> [PROBLEM DETAILS]: Exclude the pictures, then restate every entry below exactly.

> [DATA FOR THIS TASK]:
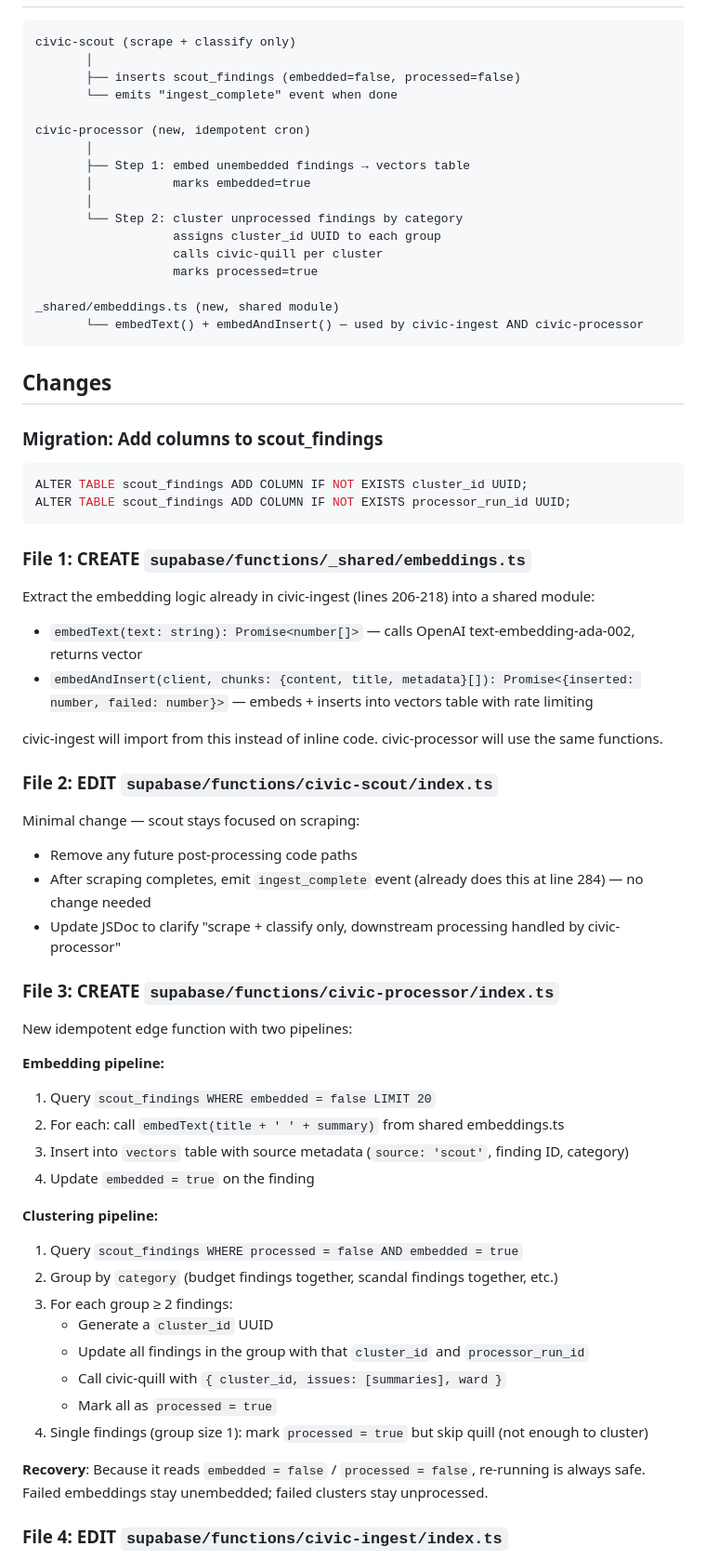
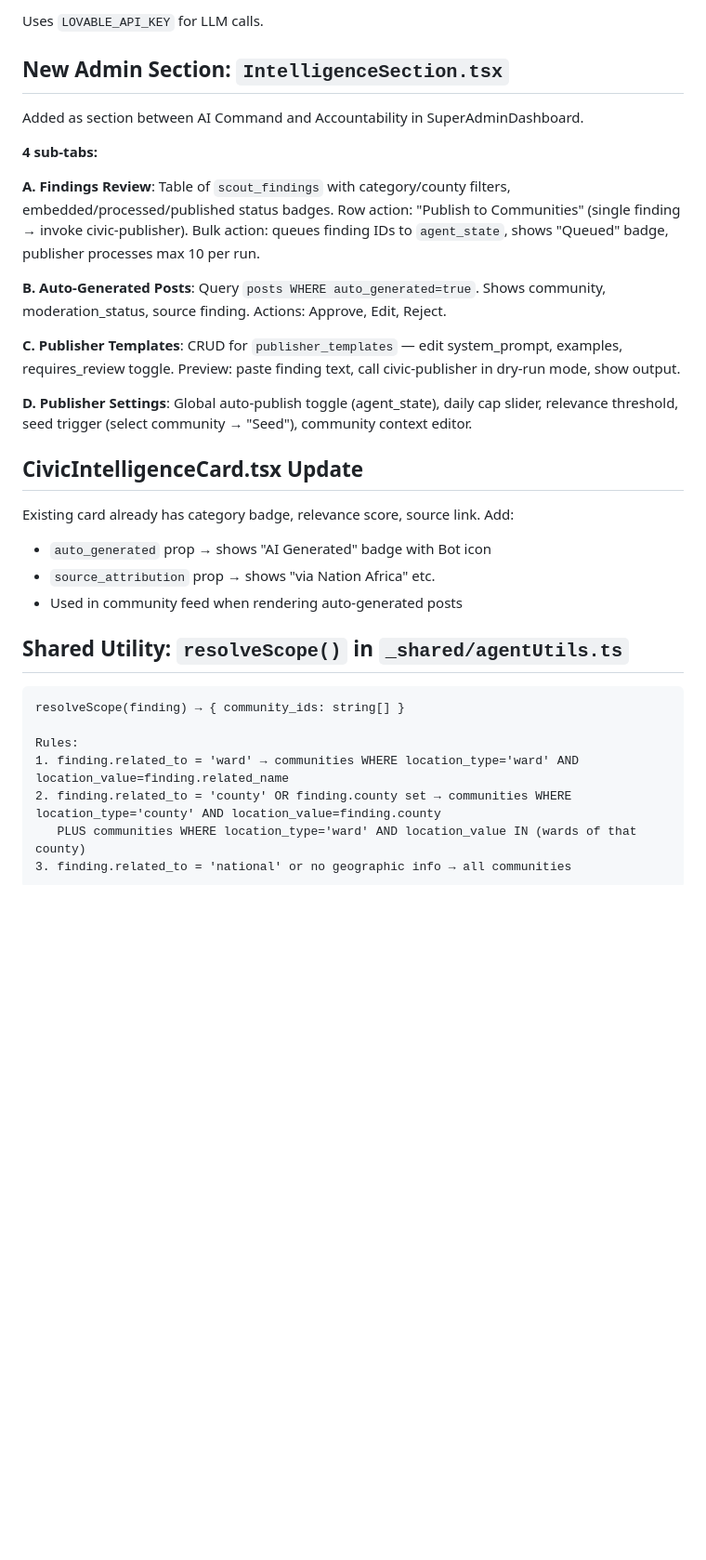
Before and after one commit to nahshm/wana-connect-civic, a Markdown page: .lovable/plan.md, the part around one of its changes. Shown at 93% size. GitHub-like rendering; blank space fills up the shorter version.

Commit message:
Save plan in Lovable

````diff
--- a/.lovable/plan.md
+++ b/.lovable/plan.md
@@ -10,70 +59,35 @@ The user's critique is correct. civic-scout is already doing scrape → parse
+Uses `LOVABLE_API_KEY` for LLM calls.
+
+## New Admin Section: `IntelligenceSection.tsx`
+
+Added as section between AI Command and Accountability in SuperAdminDashboard.
+
+**4 sub-tabs:**
+
+**A. Findings Review**: Table of `scout_findings` with category/county filters, embedded/processed/published status badges. Row action: "Publish to Communities" (single finding → invoke civic-publisher). Bulk action: queues finding IDs to `agent_state`, shows "Queued" badge, publisher processes max 10 per run.
+
+**B. Auto-Generated Posts**: Query `posts WHERE auto_generated=true`. Shows community, moderation_status, source finding. Actions: Approve, Edit, Reject.
+
+**C. Publisher Templates**: CRUD for `publisher_templates` — edit system_prompt, examples, requires_review toggle. Preview: paste finding text, call civic-publisher in dry-run mode, show output.
+
+**D. Publisher Settings**: Global auto-publish toggle (agent_state), daily cap slider, relevance threshold, seed trigger (select community → "Seed"), community context editor.
+
+## CivicIntelligenceCard.tsx Update
+
+Existing card already has category badge, relevance score, source link. Add:
+- `auto_generated` prop → shows "AI Generated" badge with Bot icon
+- `source_attribution` prop → shows "via Nation Africa" etc.
+- Used in community feed when rendering auto-generated posts
+
+## Shared Utility: `resolveScope()` in `_shared/agentUtils.ts`
 
 ```text
-civic-scout (scrape + classify only)
-       │
-       ├── inserts scout_findings (embedded=false, processed=false)
-       └── emits "ingest_complete" event when done
+resolveScope(finding) → { community_ids: string[] }
 
-civic-processor (new, idempotent cron)
-       │
-       ├── Step 1: embed unembedded findings → vectors table
-       │           marks embedded=true
-       │
-       └── Step 2: cluster unprocessed findings by category
-                   assigns cluster_id UUID to each group
-                   calls civic-quill per cluster
-                   marks processed=true
-
-_shared/embeddings.ts (new, shared module)
-       └── embedText() + embedAndInsert() — used by civic-ingest AND civic-processor
+Rules:
+1. finding.related_to = 'ward' → communities WHERE location_type='ward' AND location_value=finding.related_name
+2. finding.related_to = 'county' OR finding.county set → communities WHERE location_type='county' AND location_value=finding.county
+   PLUS communities WHERE location_type='ward' AND location_value IN (wards of that county)
+3. finding.related_to = 'national' or no geographic info → all communities
 ```
 
-## Changes
-
-### Migration: Add columns to scout_findings
-
-```sql
-ALTER TABLE scout_findings ADD COLUMN IF NOT EXISTS cluster_id UUID;
-ALTER TABLE scout_findings ADD COLUMN IF NOT EXISTS processor_run_id UUID;
-```
-
-### File 1: CREATE `supabase/functions/_shared/embeddings.ts`
-
-Extract the embedding logic already in civic-ingest (lines 206-218) into a shared module:
-
-- `embedText(text: string): Promise<number[]>` — calls OpenAI text-embedding-ada-002, returns vector
-- `embedAndInsert(client, chunks: {content, title, metadata}[]): Promise<{inserted: number, failed: number}>` — embeds + inserts into vectors table with rate limiting
-
-civic-ingest will import from this instead of inline code. civic-processor will use the same functions.
-
-### File 2: EDIT `supabase/functions/civic-scout/index.ts`
-
-Minimal change — scout stays focused on scraping:
-- Remove any future post-processing code paths
-- After scraping completes, emit `ingest_complete` event (already does this at line 284) — no change needed
-- Update JSDoc to clarify "scrape + classify only, downstream processing handled by civic-processor"
-
-### File 3: CREATE `supabase/functions/civic-processor/index.ts`
-
-New idempotent edge function with two pipelines:
-
-**Embedding pipeline:**
-1. Query `scout_findings WHERE embedded = false LIMIT 20`
-2. For each: call `embedText(title + ' ' + summary)` from shared embeddings.ts
-3. Insert into `vectors` table with source metadata (`source: 'scout'`, finding ID, category)
-4. Update `embedded = true` on the finding
-
-**Clustering pipeline:**
-1. Query `scout_findings WHERE processed = false AND embedded = true`
-2. Group by `category` (budget findings together, scandal findings together, etc.)
-3. For each group ≥ 2 findings:
-   - Generate a `cluster_id` UUID
-   - Update all findings in the group with that `cluster_id` and `processor_run_id`
-   - Call civic-quill with `{ cluster_id, issues: [summaries], ward }`
-   - Mark all as `processed = true`
-4. Single findings (group size 1): mark `processed = true` but skip quill (not enough to cluster)
-
-**Recovery**: Because it reads `embedded = false` / `processed = false`, re-running is always safe. Failed embeddings stay unembedded; failed clusters stay unprocessed.
-
-### File 4: EDIT `supabase/functions/civic-ingest/index.ts`
-
````
Also changed, not shown: other parts of .lovable/plan.md (+62 -40 lines).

> [EXERCISE RESULT]:
Before and after one commit to nahshm/wana-connect-civic, a Markdown page: .lovable/plan.md, the part around one of its changes. Shown at 93% size. GitHub-like rendering; blank space fills up the shorter version.

Commit message:
Save plan in Lovable

````diff
--- a/.lovable/plan.md
+++ b/.lovable/plan.md
@@ -10,70 +59,35 @@ The user's critique is correct. civic-scout is already doing scrape → parse
+Uses `LOVABLE_API_KEY` for LLM calls.
+
+## New Admin Section: `IntelligenceSection.tsx`
+
+Added as section between AI Command and Accountability in SuperAdminDashboard.
+
+**4 sub-tabs:**
+
+**A. Findings Review**: Table of `scout_findings` with category/county filters, embedded/processed/published status badges. Row action: "Publish to Communities" (single finding → invoke civic-publisher). Bulk action: queues finding IDs to `agent_state`, shows "Queued" badge, publisher processes max 10 per run.
+
+**B. Auto-Generated Posts**: Query `posts WHERE auto_generated=true`. Shows community, moderation_status, source finding. Actions: Approve, Edit, Reject.
+
+**C. Publisher Templates**: CRUD for `publisher_templates` — edit system_prompt, examples, requires_review toggle. Preview: paste finding text, call civic-publisher in dry-run mode, show output.
+
+**D. Publisher Settings**: Global auto-publish toggle (agent_state), daily cap slider, relevance threshold, seed trigger (select community → "Seed"), community context editor.
+
+## CivicIntelligenceCard.tsx Update
+
+Existing card already has category badge, relevance score, source link. Add:
+- `auto_generated` prop → shows "AI Generated" badge with Bot icon
+- `source_attribution` prop → shows "via Nation Africa" etc.
+- Used in community feed when rendering auto-generated posts
+
+## Shared Utility: `resolveScope()` in `_shared/agentUtils.ts`
 
 ```text
-civic-scout (scrape + classify only)
-       │
-       ├── inserts scout_findings (embedded=false, processed=false)
-       └── emits "ingest_complete" event when done
+resolveScope(finding) → { community_ids: string[] }
 
-civic-processor (new, idempotent cron)
-       │
-       ├── Step 1: embed unembedded findings → vectors table
-       │           marks embedded=true
-       │
-       └── Step 2: cluster unprocessed findings by category
-                   assigns cluster_id UUID to each group
-                   calls civic-quill per cluster
-                   marks processed=true
-
-_shared/embeddings.ts (new, shared module)
-       └── embedText() + embedAndInsert() — used by civic-ingest AND civic-processor
+Rules:
+1. finding.related_to = 'ward' → communities WHERE location_type='ward' AND location_value=finding.related_name
+2. finding.related_to = 'county' OR finding.county set → communities WHERE location_type='county' AND location_value=finding.county
+   PLUS communities WHERE location_type='ward' AND location_value IN (wards of that county)
+3. finding.related_to = 'national' or no geographic info → all communities
 ```
 
-## Changes
-
-### Migration: Add columns to scout_findings
-
-```sql
-ALTER TABLE scout_findings ADD COLUMN IF NOT EXISTS cluster_id UUID;
-ALTER TABLE scout_findings ADD COLUMN IF NOT EXISTS processor_run_id UUID;
-```
-
-### File 1: CREATE `supabase/functions/_shared/embeddings.ts`
-
-Extract the embedding logic already in civic-ingest (lines 206-218) into a shared module:
-
-- `embedText(text: string): Promise<number[]>` — calls OpenAI text-embedding-ada-002, returns vector
-- `embedAndInsert(client, chunks: {content, title, metadata}[]): Promise<{inserted: number, failed: number}>` — embeds + inserts into vectors table with rate limiting
-
-civic-ingest will import from this instead of inline code. civic-processor will use the same functions.
-
-### File 2: EDIT `supabase/functions/civic-scout/index.ts`
-
-Minimal change — scout stays focused on scraping:
-- Remove any future post-processing code paths
-- After scraping completes, emit `ingest_complete` event (already does this at line 284) — no change needed
-- Update JSDoc to clarify "scrape + classify only, downstream processing handled by civic-processor"
-
-### File 3: CREATE `supabase/functions/civic-processor/index.ts`
-
-New idempotent edge function with two pipelines:
-
-**Embedding pipeline:**
-1. Query `scout_findings WHERE embedded = false LIMIT 20`
-2. For each: call `embedText(title + ' ' + summary)` from shared embeddings.ts
-3. Insert into `vectors` table with source metadata (`source: 'scout'`, finding ID, category)
-4. Update `embedded = true` on the finding
-
-**Clustering pipeline:**
-1. Query `scout_findings WHERE processed = false AND embedded = true`
-2. Group by `category` (budget findings together, scandal findings together, etc.)
-3. For each group ≥ 2 findings:
-   - Generate a `cluster_id` UUID
-   - Update all findings in the group with that `cluster_id` and `processor_run_id`
-   - Call civic-quill with `{ cluster_id, issues: [summaries], ward }`
-   - Mark all as `processed = true`
-4. Single findings (group size 1): mark `processed = true` but skip quill (not enough to cluster)
-
-**Recovery**: Because it reads `embedded = false` / `processed = false`, re-running is always safe. Failed embeddings stay unembedded; failed clusters stay unprocessed.
-
-### File 4: EDIT `supabase/functions/civic-ingest/index.ts`
-
````
Also changed, not shown: other parts of .lovable/plan.md (+62 -40 lines).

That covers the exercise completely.